City of Memphis, I feel your budget pain

“Because I Said So” column for The Commercial Appeal

July 17, 2014

Genevieve's invoice

Genevieve’s invoice

City of Memphis, I feel your budget pain

Kids really do say the darndest things, don’t they?

In the 1950s and ‘60s, entertainer Art Linkletter built an empire off the silly things issued forth from the mouths of babes.

I’ve been saying it in my own way right here in this column for six years. My oldest son, as a toddler, once referred to the plumber my wife had called to the house for a middle-of-the-day emergency as “different daddy.”

Such a delightful scamp.

Linkletter had other grand ideas beyond asking earnest questions of unassuming children. In 1960, he, along with business partner Clyde Vandenburg, proposed a redevelopment of the Mid-South Fairgrounds to include such amenities as a new arena and a 700-foot-long lagoon to stretch along East Parkway. Of that plan, the Mid-South Coliseum was the only feature to see the light of day.

Recently, the city floated a plan for a Tourism Development Zone in and around the Fairgrounds in an effort to pay for redevelopment of the property. The city is also grappling with ways to pay for the pensions and benefits of firefighters and policemen.

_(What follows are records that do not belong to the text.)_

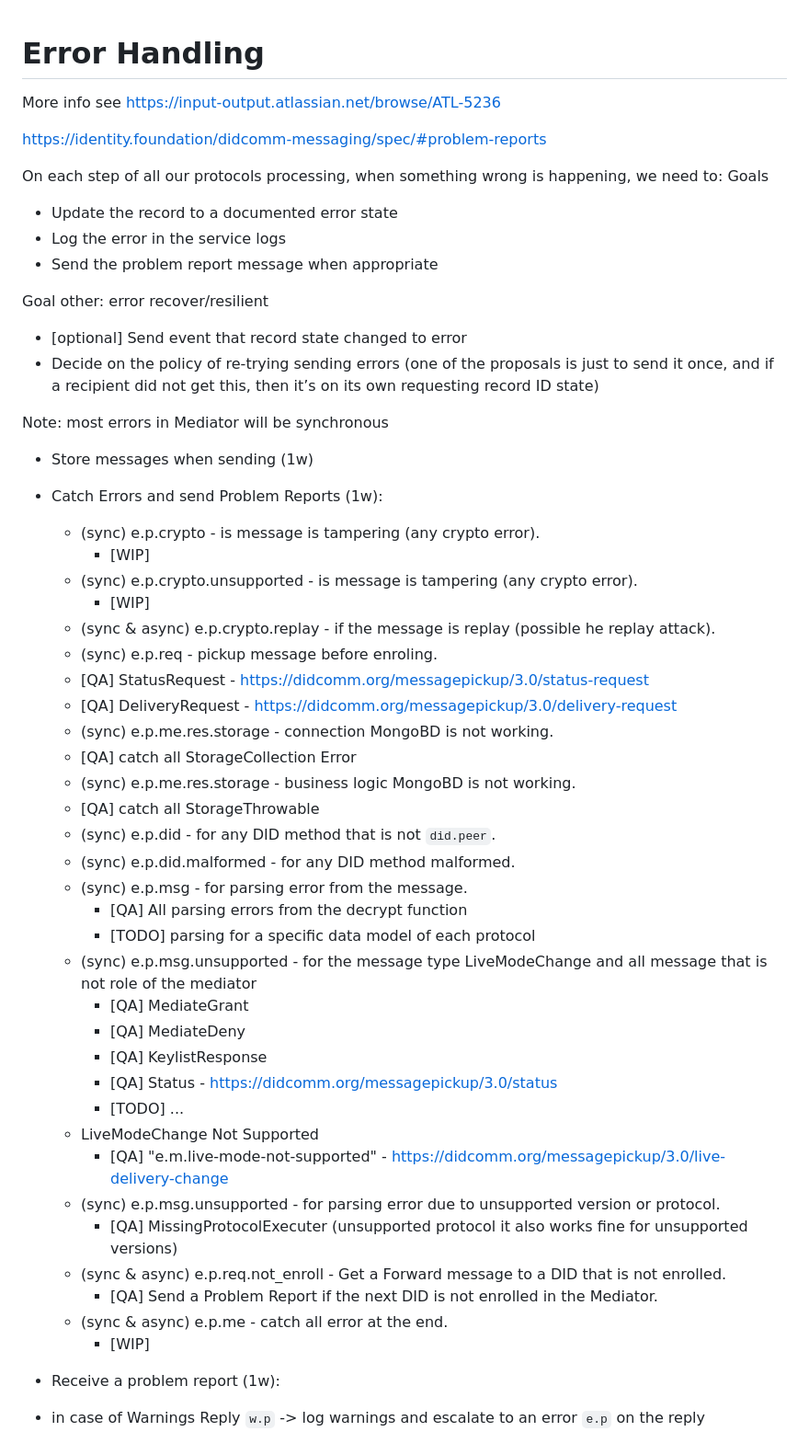
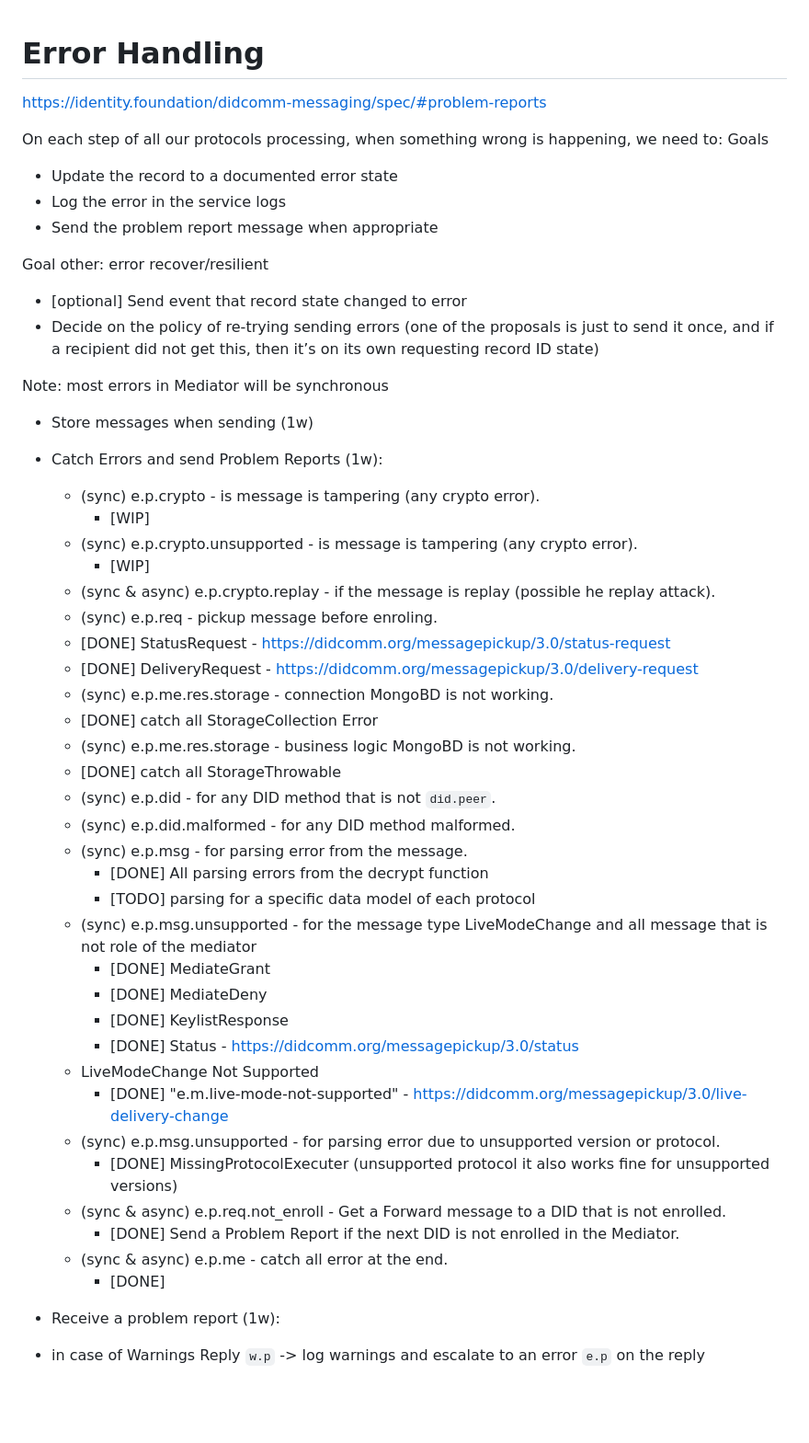
Before and after one commit to hyperledger/identus-mediator, a Markdown page: Mediator-Error_Handling.md, the part around one of its changes. Shown at 92% size. GitHub-like rendering; blank space fills up the shorter version.

```diff
--- a/Mediator-Error_Handling.md
+++ b/Mediator-Error_Handling.md
@@ -1,10 +1,6 @@
 # Error Handling
 
-
-More info see https://input-output.atlassian.net/browse/ATL-5236
-
 https://identity.foundation/didcomm-messaging/spec/#problem-reports
-
 
 On each step of all our protocols processing, when something wrong is happening, we need to:
 Goals
@@ -16,8 +12,6 @@ Goal other: error recover/resilient
 - [optional] Send event that record state changed to error
 - Decide on the policy of re-trying sending errors (one of the proposals is just to send it once, and if a recipient did not get this, then it’s on its own requesting record ID state)
 
-
-
 Note: most errors in Mediator will be synchronous
 
 - Store messages when sending (1w)
@@ -28,31 +22,30 @@ Note: most errors in Mediator will be synchronous
     - [WIP]
   - (sync & async) e.p.crypto.replay - if the message is replay (possible he replay attack).
   - (sync) e.p.req - pickup message before enroling.
-  - [QA] StatusRequest - https://didcomm.org/messagepickup/3.0/status-request
-  - [QA] DeliveryRequest - https://didcomm.org/messagepickup/3.0/delivery-request
+  - [DONE] StatusRequest - https://didcomm.org/messagepickup/3.0/status-request
+  - [DONE] DeliveryRequest - https://didcomm.org/messagepickup/3.0/delivery-request
   - (sync) e.p.me.res.storage - connection MongoBD is not working.
-  - [QA] catch all StorageCollection Error
+  - [DONE] catch all StorageCollection Error
   - (sync) e.p.me.res.storage - business logic MongoBD is not working.
-  - [QA] catch all StorageThrowable
+  - [DONE] catch all StorageThrowable
   - (sync) e.p.did - for any DID method that is not `did.peer`.
   - (sync) e.p.did.malformed - for any DID method malformed.
   - (sync) e.p.msg - for parsing error from the message.
-    - [QA] All parsing errors from the decrypt function
+    - [DONE] All parsing errors from the decrypt function
     - [TODO] parsing for a specific data model of each protocol
   - (sync) e.p.msg.unsupported - for the message type LiveModeChange and all message that is not role of the mediator
-    - [QA] MediateGrant
-    - [QA] MediateDeny
-    - [QA] KeylistResponse
-    - [QA] Status - https://didcomm.org/messagepickup/3.0/status
-    - [TODO] ...
+    - [DONE] MediateGrant
+    - [DONE] MediateDeny
+    - [DONE] KeylistResponse
+    - [DONE] Status - https://didcomm.org/messagepickup/3.0/status
   - LiveModeChange Not Supported
-    - [QA] "e.m.live-mode-not-supported" - https://didcomm.org/messagepickup/3.0/live-delivery-change
+    - [DONE] "e.m.live-mode-not-supported" - https://didcomm.org/messagepickup/3.0/live-delivery-change
   - (sync) e.p.msg.unsupported - for parsing error due to unsupported version or protocol.
-    - [QA] MissingProtocolExecuter (unsupported protocol it also works fine for unsupported versions)
+    - [DONE] MissingProtocolExecuter (unsupported protocol it also works fine for unsupported versions)
   - (sync & async) e.p.req.not_enroll - Get a Forward message to a DID that is not enrolled.
-    - [QA] Send a Problem Report if the next DID is not enrolled in the Mediator.
+    - [DONE] Send a Problem Report if the next DID is not enrolled in the Mediator.
   - (sync & async) e.p.me - catch all error at the end.
-    - [WIP]
+    - [DONE]
 - Receive a problem report (1w):
 - in case of Warnings Reply `w.p` -> log warnings and escalate to an error `e.p` on the reply
 - in case of Error `e.p` -> log error
```
Also changed, not shown: other parts of Mediator-Error_Handling.md (+113 -0 lines), README.md (+9 -2 lines).
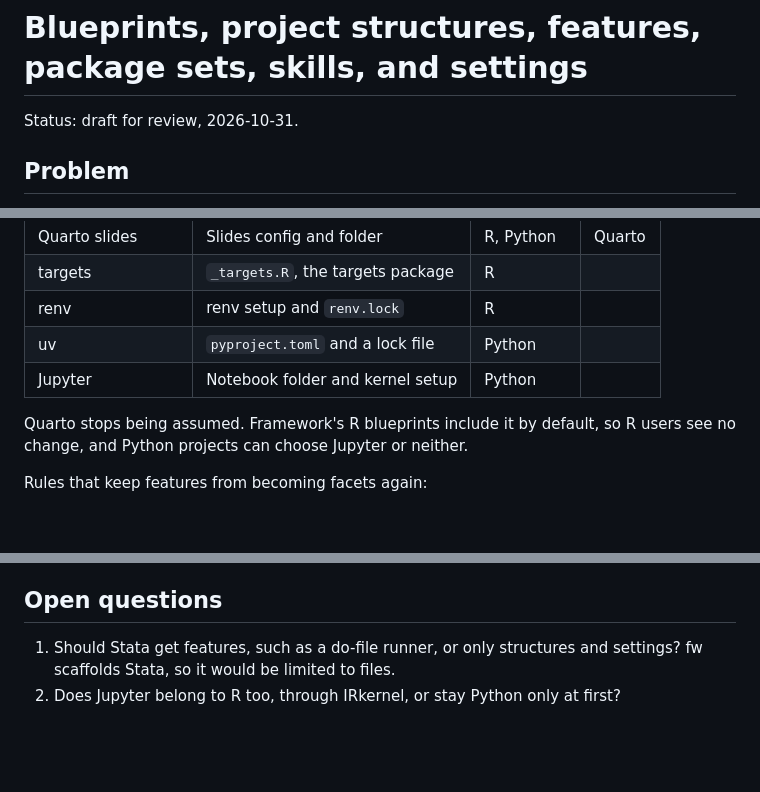
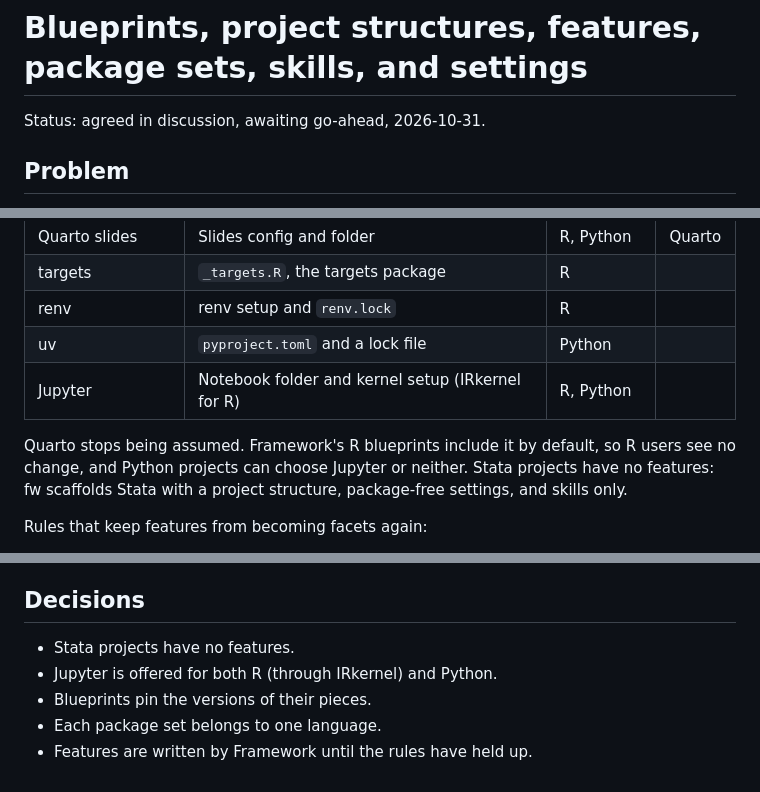
Before and after one commit to frameworktools/framework-cloud, a Markdown page: docs/plans/2026-10-31-blueprints-structures-settings.md, 3 parts joined by grey strips. Drawn GitHub-style; blank space fills up the shorter version.

Commit message:
docs: record the blueprint plan's decisions on Stata and Jupyter

```diff
--- a/docs/plans/2026-10-31-blueprints-structures-settings.md
+++ b/docs/plans/2026-10-31-blueprints-structures-settings.md
@@ -1,6 +1,6 @@
 # Blueprints, project structures, features, package sets, skills, and settings
 
-Status: draft for review, 2026-10-31.
+Status: agreed in discussion, awaiting go-ahead, 2026-10-31.
 
 ## Problem
 
@@ -55,10 +55,12 @@ version it came from.
 | targets | `_targets.R`, the targets package | R | |
 | renv | renv setup and `renv.lock` | R | |
 | uv | `pyproject.toml` and a lock file | Python | |
-| Jupyter | Notebook folder and kernel setup | Python | |
+| Jupyter | Notebook folder and kernel setup (IRkernel for R) | R, Python | |
 
 Quarto stops being assumed. Framework's R blueprints include it by default, so
 R users see no change, and Python projects can choose Jupyter or neither.
+Stata projects have no features: fw scaffolds Stata with a project structure,
+package-free settings, and skills only.
 
 Rules that keep features from becoming facets again:
 
@@ -148,8 +150,10 @@ settings, features, and the project structure instead:
    `new()`. Python and fw follow the same change.
 4. Remove facets from the cloud once nothing reads them.
 
-## Open questions
+## Decisions
 
-1. Should Stata get features, such as a do-file runner, or only structures and
-   settings? fw scaffolds Stata, so it would be limited to files.
-2. Does Jupyter belong to R too, through IRkernel, or stay Python only at first?
+- Stata projects have no features.
+- Jupyter is offered for both R (through IRkernel) and Python.
+- Blueprints pin the versions of their pieces.
+- Each package set belongs to one language.
+- Features are written by Framework until the rules have held up.
```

I don’t claim to have all — or any — of the answers to such issues. Nor do I have any plans as outlandish as a Memphis blues lagoon. I have my own issues at home with budgeting the cost of four children who continually redevelop the landscape of my days and bank account.

Among these kids is an 8-year-old daughter who doesn’t yet have a job or a pension. Occasionally, though, she’ll complete a chore around the house and, once finished, will then tell me how much I owe her. And with Genevieve, there are no negotiations.

She recently presented me with an invoice — an actual paper bill — for having rolled the garbage can to the curb for pickup. According to her cryptic handwriting, she’s owed fees in the amount of $10 for the weight of the can and $5 for the “stink.” Despite already being charged for the odor, she tacked on $20 because she had to hold her breath. There is a $100 balance that has been carried forward; from what, I have no idea.

In all, I owe this child who lives in my house and eats my food $135, essentially for walking 20 yards down the driveway.

I think she may be on to something.

Fiscal matters matter, even to children. They won’t stay kids forever, and the things they say and do won’t be all that cute, or profitable, for too long. They need to be taught early about budgets and bank accounts and the dangers of overextending oneself. One day, Genevieve will need to manage her own pension and may even, heaven help us, administer that of an entire city’s worth of employees.

When that day comes, she’ll need to know how to spend wisely and when to save. These darned kids will have to understand when it’s imprudent to purchase a new television or car, and that it’s good business to honor all promises of payment. And they’ll want to know when to prioritize the cost of a plumber over a new lagoon.

Link to The Commercial Appeal